## AIM OF THE TASK
Look at the entries below and reproduce them exactly.

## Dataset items
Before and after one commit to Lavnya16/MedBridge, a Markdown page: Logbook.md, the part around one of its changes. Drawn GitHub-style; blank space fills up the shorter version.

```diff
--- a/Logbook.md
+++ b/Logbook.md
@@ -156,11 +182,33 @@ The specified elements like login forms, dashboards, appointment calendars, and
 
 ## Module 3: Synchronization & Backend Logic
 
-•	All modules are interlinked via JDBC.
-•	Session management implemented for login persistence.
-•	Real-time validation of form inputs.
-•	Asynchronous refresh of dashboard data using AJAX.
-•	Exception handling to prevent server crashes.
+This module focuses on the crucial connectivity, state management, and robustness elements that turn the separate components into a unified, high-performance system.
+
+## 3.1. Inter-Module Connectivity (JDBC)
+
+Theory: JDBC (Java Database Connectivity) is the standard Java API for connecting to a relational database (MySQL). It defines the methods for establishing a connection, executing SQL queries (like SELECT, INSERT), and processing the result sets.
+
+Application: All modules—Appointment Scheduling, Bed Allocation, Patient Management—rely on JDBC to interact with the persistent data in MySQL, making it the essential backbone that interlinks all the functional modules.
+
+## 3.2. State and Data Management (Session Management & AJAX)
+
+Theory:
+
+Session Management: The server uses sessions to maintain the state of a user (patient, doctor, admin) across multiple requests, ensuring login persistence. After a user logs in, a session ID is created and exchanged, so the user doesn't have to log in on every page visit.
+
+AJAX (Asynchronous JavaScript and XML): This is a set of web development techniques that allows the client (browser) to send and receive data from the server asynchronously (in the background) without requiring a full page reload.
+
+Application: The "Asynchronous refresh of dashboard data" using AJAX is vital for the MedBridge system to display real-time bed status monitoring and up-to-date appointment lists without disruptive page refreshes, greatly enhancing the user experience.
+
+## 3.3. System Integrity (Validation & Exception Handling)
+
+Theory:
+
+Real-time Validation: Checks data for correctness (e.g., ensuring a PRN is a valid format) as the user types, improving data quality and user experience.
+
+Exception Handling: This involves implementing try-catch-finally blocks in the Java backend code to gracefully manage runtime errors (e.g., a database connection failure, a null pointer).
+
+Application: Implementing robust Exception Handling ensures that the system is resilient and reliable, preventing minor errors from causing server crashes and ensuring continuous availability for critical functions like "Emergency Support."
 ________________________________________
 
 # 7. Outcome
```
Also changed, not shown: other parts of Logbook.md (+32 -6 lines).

## RESPONSE
Before and after one commit to Lavnya16/MedBridge, a Markdown page: Logbook.md, the part around one of its changes. Drawn GitHub-style; blank space fills up the shorter version.

```diff
--- a/Logbook.md
+++ b/Logbook.md
@@ -156,11 +182,33 @@ The specified elements like login forms, dashboards, appointment calendars, and
 
 ## Module 3: Synchronization & Backend Logic
 
-•	All modules are interlinked via JDBC.
-•	Session management implemented for login persistence.
-•	Real-time validation of form inputs.
-•	Asynchronous refresh of dashboard data using AJAX.
-•	Exception handling to prevent server crashes.
+This module focuses on the crucial connectivity, state management, and robustness elements that turn the separate components into a unified, high-performance system.
+
+## 3.1. Inter-Module Connectivity (JDBC)
+
+Theory: JDBC (Java Database Connectivity) is the standard Java API for connecting to a relational database (MySQL). It defines the methods for establishing a connection, executing SQL queries (like SELECT, INSERT), and processing the result sets.
+
+Application: All modules—Appointment Scheduling, Bed Allocation, Patient Management—rely on JDBC to interact with the persistent data in MySQL, making it the essential backbone that interlinks all the functional modules.
+
+## 3.2. State and Data Management (Session Management & AJAX)
+
+Theory:
+
+Session Management: The server uses sessions to maintain the state of a user (patient, doctor, admin) across multiple requests, ensuring login persistence. After a user logs in, a session ID is created and exchanged, so the user doesn't have to log in on every page visit.
+
+AJAX (Asynchronous JavaScript and XML): This is a set of web development techniques that allows the client (browser) to send and receive data from the server asynchronously (in the background) without requiring a full page reload.
+
+Application: The "Asynchronous refresh of dashboard data" using AJAX is vital for the MedBridge system to display real-time bed status monitoring and up-to-date appointment lists without disruptive page refreshes, greatly enhancing the user experience.
+
+## 3.3. System Integrity (Validation & Exception Handling)
+
+Theory:
+
+Real-time Validation: Checks data for correctness (e.g., ensuring a PRN is a valid format) as the user types, improving data quality and user experience.
+
+Exception Handling: This involves implementing try-catch-finally blocks in the Java backend code to gracefully manage runtime errors (e.g., a database connection failure, a null pointer).
+
+Application: Implementing robust Exception Handling ensures that the system is resilient and reliable, preventing minor errors from causing server crashes and ensuring continuous availability for critical functions like "Emergency Support."
 ________________________________________
 
 # 7. Outcome
```
Also changed, not shown: other parts of Logbook.md (+32 -6 lines).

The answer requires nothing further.